BY PASCALE MONTGOMERY
It is a beautiful Monday afternoon and the breeze gently rustles the trees outside the Yellow Brick Road Benefit Shop. A donor is greeted by a volunteer as she sets down her boxes of gently used clothes and jewelry to be sorted and placed in the store.
Located in the Barnyard Shopping Center, Yellow Brick Road has been giving back to the community for more than 30 years. By selling donated items, the organization has reached a milestone in officially raising $6 million in the form of grants and scholarships since its establishment in 1988.
This year alone, the Yellow Brick Road Benefit Shop has already donated over $53,000 to various organizations across the county, including Carmel High School.
“We have given to Carmel High School’s music program, robotics team, various sports teams, Sober Graduation and various CHS scholarships,” Yellow Brick Road volunteer Sue Clayton says.

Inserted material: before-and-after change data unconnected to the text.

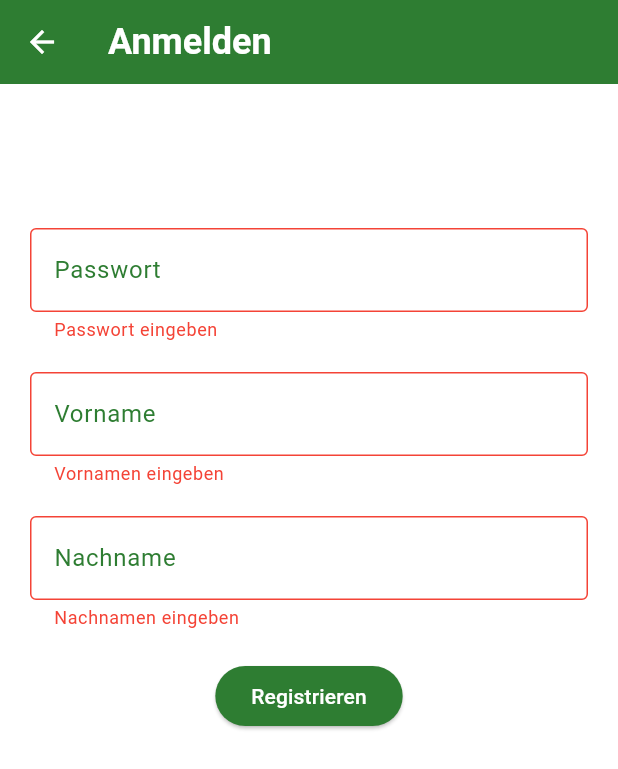
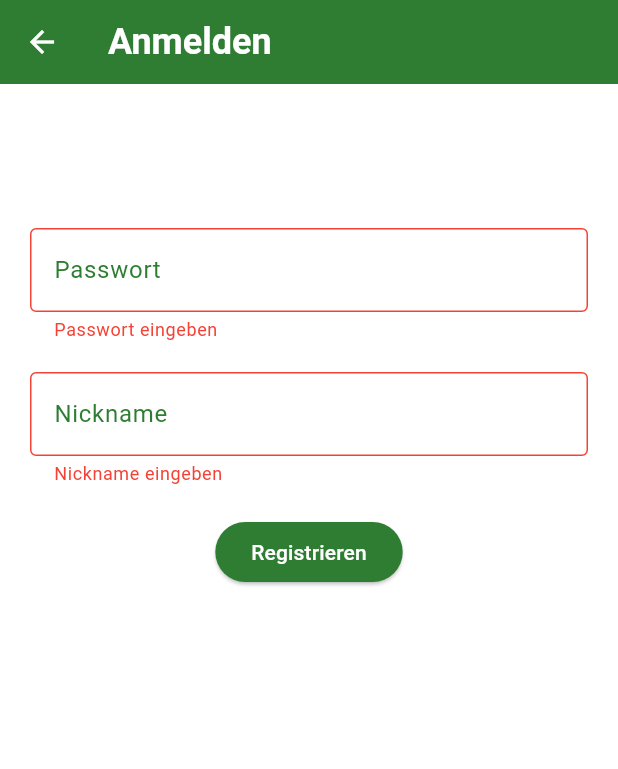
Before and after one commit to FelixDigitalis/SproutJournal, a Flutter app: the Register screen opened directly with empty values, after a tap on "Registrieren", on a phone screen of 412 x 824 dp. Shown: the top 769 px of the screen. Run offline on Flutter 3.47's test engine with Material 3 defaults, Android fonts, the phone set to English and light mode, and no system bars; our stand-ins replace cloud_firestore, firebase_auth, firebase_core, flutter_dotenv, flutter_image_compress, image_picker and 2 more; accounts and stored records are empty; statements that could not run were skipped.

Commit message:
nickname instead of first and lastname

```diff
--- a/lib/database_services/firebase/firebase_auth.dart
+++ b/lib/database_services/firebase/firebase_auth.dart
@@ -55,7 +55,7 @@ class AuthService {
 
   // register with email & password
   Future<UserModel?> registerWithEmailAndPassword(
-      String email, String password, String firstname, String lastname) async {
+      String email, String password, String nickname) async {
     try {
       UserCredential result = await _auth.createUserWithEmailAndPassword(
           email: email, password: password);
@@ -64,7 +64,7 @@ class AuthService {
       // add user document in users collection
       if (user != null) {
         fbService = FirebaseService(uid: user.uid);
-        await fbService?.createUser(user.email!, firstname, lastname);
+        await fbService?.createUser(user.email!, nickname);
       }
 
       return _userFromFirebaseUser(user);
--- a/lib/database_services/firebase/firebase_service.dart
+++ b/lib/database_services/firebase/firebase_service.dart
@@ -14,11 +14,10 @@ class FirebaseService {
       FirebaseFirestore.instance.collection('users');
 
   // add new user to user
-  Future createUser(String email, String firstname, String lastname) async {
+  Future createUser(String email, String nickname) async {
     return await _userCollection.doc(uid).set({
       'email': email,
-      'firstname': firstname,
-      'lastname': lastname,
+      'nickname' : nickname,
     });
   }
 
@@ -35,8 +34,7 @@ class FirebaseService {
         UserModel user = UserModel(
           uid: userDocument.id,
           email: userDocument.get('email'),
-          firstname: userDocument.get('firstname'),
-          lastname: userDocument.get('lastname'),
+          nickname: userDocument.get('nickname'),
         );
         return user;
       } else {
--- a/lib/models/user_model.dart
+++ b/lib/models/user_model.dart
@@ -2,19 +2,17 @@ class UserModel {
 
   final String uid;
   String email;
-  String firstname;
-  String lastname;
+  String nickname;
 
   UserModel({
     required this.uid,
     this.email = '',
-    this.firstname = '',
-    this.lastname = '',
+    this.nickname = '',
   });
 
   @override
   String toString() {
-    return 'User(uid: $uid, email: $email, firstname: $firstname, lastname: $lastname)';
+    return 'User(uid: $uid, email: $email, nickname: $nickname)';
   }
 
 }
--- a/lib/screens/main_pages/gartenfreunde_page.dart
+++ b/lib/screens/main_pages/gartenfreunde_page.dart
@@ -28,7 +28,7 @@ class _GartenfreundePageState extends State<GartenfreundePage> {
         return const GartenfreundeWelcome();
       }
 
-      final username = user.firstname;
+      final username = user.nickname;
 
       return Scaffold(
         body: Padding(
--- a/lib/screens/sub_pages/gartenfreunde/gartenfreunde_register.dart
+++ b/lib/screens/sub_pages/gartenfreunde/gartenfreunde_register.dart
@@ -19,8 +19,7 @@ class _RegisterState extends State<Register> {
   final _formKey = GlobalKey<FormState>();
 
   String password = '';
-  String firstname = '';
-  String lastname = '';
+  String nickname = '';
   String error = '';
 
   @override
@@ -92,7 +91,7 @@ class _RegisterState extends State<Register> {
                 const SizedBox(height: 20),
                 TextFormField(
                   decoration: InputDecoration(
-                    hintText: 'Vorname',
+                    hintText: 'Nickname',
                     hintStyle: TextStyle(color: primaryColor),
                     border: OutlineInputBorder(
                       borderSide: BorderSide(color: primaryColor, width: 2.0),
@@ -107,38 +106,12 @@ class _RegisterState extends State<Register> {
                   style: const TextStyle(color: Colors.black),
                   validator: (val) {
                     if (val == null || val.isEmpty) {
-                      return 'Vornamen eingeben';
+                      return 'Nickname eingeben';
                     }
                     return null;
                   },
                   onChanged: (val) {
-                    setState(() => firstname = val);
-                  },
-                ),
-                const SizedBox(height: 20),
-                TextFormField(
-                  decoration: InputDecoration(
-                    hintText: 'Nachname',
-                    hintStyle: TextStyle(color: primaryColor),
-                    border: OutlineInputBorder(
-                      borderSide: BorderSide(color: primaryColor, width: 2.0),
-                    ),
-                    enabledBorder: OutlineInputBorder(
-                      borderSide: BorderSide(color: primaryColor, width: 2.0),
-                    ),
-                    focusedBorder: OutlineInputBorder(
-                      borderSide: BorderSide(color: primaryColor, width: 2.0),
-                    ),
-                  ),
-                  style: const TextStyle(color: Colors.black),
-                  validator: (val) {
-                    if (val == null || val.isEmpty) {
-                      return 'Nachnamen eingeben';
-                    }
-                    return null;
-                  },
-                  onChanged: (val) {
-                    setState(() => lastname = val);
+                    setState(() => nickname = val);
                   },
                 ),
                 const SizedBox(height: 20),
@@ -148,7 +121,7 @@ class _RegisterState extends State<Register> {
                   onPressed: () async {
                     if (_formKey.currentState?.validate() ?? false) {
                       dynamic result = await _auth.registerWithEmailAndPassword(
-                          widget.email, password, firstname, lastname);
+                          widget.email, password, nickname);
                       if (result == null) {
                         setState(() => error = 'Registrieren fehlgeschlagen');
                       } else {
```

The organization was able to award college scholarships to 2017 Carmel High graduates Andy Lambert, who is currently attending the Massachusetts Institute of Technology, and Malari Allard, who is attending Northeastern University, to name a pair.
The benefit shop consists of three storefronts: one for clothes and household items, one for books and one for furniture. According to Clayton, the shop is able to give more back to the community by having more stores because they are able to receive more donations.
“It’s truly encouraging to see the caliber of students growing and maturing among us,” says Betsy Conron, the director of scholarship applications for the benefit shop. “Yellow Brick Road scholarships are reserved not just for those students who do their best in the classroom, but in the community as well.”
Not only does the Yellow Brick Road give back to CHS, but it is also extensively involved in helping students and the homeless from all around Monterey County.
Carlos Diaz, Monterey Peninsula Unified School District’s homeless youth liaison, takes care of 865 students, many of whom live in hotels, shelters, or cars, or under bridges. These students still attend school, but often lack basic necessities and find it difficult to be able to make it to school.
“His primary responsibility is to make sure that these kids are able to go to school,” says Teuta Yengst, executive director of Yellow Brick Road. “The Yellow Brick Road puts aside clothes that are unsellable to help him with anything he needs to help the children. We have many outreach programs that we collaborate with across the county.”
People from as far as Prunedale drive to the Yellow Brick Road to make their donations, and the benefit shop is fortunate to have more than 80 volunteers ranging from ages of 30 to 90, according to Yengst. Every week, a representative from Martin Luther King Junior School in Seaside drives to the shop to pick up gently used books.
“I have never worked in an organization like this before,” says Yengst, who has worked for various nonprofits in the past. “This is much more than a thrift store.”
With the help of generous donors and volunteers, the Yellow Brick Road is able to help hundreds across the county who are in need.
“We appreciate all the donations and all the volunteers so much,” adds Mar Seidel, board president for the organization.
The Yellow Brick Road moniker was inspired by the “Wizard of Oz” because whatever is desired can be found, whether that is precious porcelain or books for a growing school library, Clayton says.
If you are a student interested in applying to the Yellow Brick Road College Scholarship, applications are currently being taken. The deadline is April 9, and students can find more information about the scholarship on the Yellow Brick Road Benefit Shop website or email Betsy Conron at email@example.com.